Phil is a lawyer with over 35 years of experience in private practice and over 25 years of experience in the trusts and estate planning area. As Principal Lawyer with APS Wills & Estates, Phil provides advice and prepares documentation in the areas of Wills, Powers of Attorney, Probate and Estate Administration for clients across Australia. He also provides clients with conveyancing and property law, commercial law and state tax advice services. 

When Phil isn’t working, he enjoys spending time with family, reading new books, and watching new shows with some good scotch whisky, red wine and cheese.

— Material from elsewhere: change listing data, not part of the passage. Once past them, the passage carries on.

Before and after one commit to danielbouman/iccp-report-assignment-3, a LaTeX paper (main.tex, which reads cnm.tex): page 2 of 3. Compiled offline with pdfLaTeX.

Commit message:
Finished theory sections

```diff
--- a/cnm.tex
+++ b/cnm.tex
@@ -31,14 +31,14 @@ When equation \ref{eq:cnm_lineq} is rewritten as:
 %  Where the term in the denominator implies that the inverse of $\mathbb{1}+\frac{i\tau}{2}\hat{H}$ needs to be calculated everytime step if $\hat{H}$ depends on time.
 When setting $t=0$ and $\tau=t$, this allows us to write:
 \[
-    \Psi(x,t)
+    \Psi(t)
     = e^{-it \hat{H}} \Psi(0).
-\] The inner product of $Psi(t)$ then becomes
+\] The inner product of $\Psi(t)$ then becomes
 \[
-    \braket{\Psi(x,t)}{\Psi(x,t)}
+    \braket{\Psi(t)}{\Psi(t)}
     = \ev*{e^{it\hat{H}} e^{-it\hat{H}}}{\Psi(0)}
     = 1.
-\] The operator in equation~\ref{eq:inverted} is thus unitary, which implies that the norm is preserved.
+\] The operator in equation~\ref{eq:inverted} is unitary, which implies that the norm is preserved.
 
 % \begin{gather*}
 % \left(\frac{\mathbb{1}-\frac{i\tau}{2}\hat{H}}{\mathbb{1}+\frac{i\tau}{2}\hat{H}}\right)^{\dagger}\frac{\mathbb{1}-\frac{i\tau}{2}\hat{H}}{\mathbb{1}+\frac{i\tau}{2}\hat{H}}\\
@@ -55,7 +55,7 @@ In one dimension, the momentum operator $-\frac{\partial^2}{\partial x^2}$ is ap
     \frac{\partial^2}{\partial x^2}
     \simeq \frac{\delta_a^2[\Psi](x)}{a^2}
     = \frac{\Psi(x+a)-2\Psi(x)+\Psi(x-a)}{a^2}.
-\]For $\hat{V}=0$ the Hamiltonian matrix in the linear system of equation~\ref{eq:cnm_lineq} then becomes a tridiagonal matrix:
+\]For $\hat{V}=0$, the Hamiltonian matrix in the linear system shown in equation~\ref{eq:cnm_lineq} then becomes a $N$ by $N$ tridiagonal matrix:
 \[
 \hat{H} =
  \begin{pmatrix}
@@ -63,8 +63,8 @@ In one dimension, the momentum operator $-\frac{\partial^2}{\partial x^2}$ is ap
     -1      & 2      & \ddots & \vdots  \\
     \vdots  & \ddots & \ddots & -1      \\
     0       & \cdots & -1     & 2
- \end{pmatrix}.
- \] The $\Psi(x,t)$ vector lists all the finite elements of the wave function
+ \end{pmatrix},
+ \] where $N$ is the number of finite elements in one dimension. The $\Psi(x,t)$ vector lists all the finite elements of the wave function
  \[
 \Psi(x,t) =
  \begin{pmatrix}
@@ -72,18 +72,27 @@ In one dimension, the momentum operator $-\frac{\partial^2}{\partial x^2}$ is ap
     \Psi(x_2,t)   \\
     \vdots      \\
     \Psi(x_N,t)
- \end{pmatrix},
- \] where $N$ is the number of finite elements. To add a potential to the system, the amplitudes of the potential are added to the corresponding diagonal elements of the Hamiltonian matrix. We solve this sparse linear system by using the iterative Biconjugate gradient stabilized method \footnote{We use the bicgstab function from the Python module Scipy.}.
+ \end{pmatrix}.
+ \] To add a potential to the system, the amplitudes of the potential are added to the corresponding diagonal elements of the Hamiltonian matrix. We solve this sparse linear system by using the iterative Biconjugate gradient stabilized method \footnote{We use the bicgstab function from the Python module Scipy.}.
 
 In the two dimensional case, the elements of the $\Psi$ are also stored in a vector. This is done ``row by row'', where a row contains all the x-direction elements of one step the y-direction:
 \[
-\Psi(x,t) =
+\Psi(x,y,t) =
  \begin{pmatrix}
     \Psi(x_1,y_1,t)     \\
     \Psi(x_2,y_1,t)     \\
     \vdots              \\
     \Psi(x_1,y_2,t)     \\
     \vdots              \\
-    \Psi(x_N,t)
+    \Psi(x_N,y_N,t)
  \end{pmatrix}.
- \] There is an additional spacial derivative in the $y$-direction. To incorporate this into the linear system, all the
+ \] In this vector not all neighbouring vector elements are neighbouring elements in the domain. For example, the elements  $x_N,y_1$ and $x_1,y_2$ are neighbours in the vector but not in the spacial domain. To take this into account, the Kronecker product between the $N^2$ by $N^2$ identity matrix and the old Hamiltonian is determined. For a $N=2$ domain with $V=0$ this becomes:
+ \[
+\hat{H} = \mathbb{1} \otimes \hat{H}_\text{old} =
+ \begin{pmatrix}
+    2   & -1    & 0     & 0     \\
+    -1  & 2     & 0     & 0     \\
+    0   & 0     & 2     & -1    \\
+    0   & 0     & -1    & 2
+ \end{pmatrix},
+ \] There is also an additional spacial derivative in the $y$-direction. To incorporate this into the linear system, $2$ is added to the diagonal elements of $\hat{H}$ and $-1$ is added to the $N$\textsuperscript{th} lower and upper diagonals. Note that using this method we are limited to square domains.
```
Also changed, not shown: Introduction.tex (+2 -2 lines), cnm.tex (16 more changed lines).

Phil also enjoys playing trombone in the Melbourne Lawyers Big Band!

Get in touch with Phil to discuss your will and estate plan.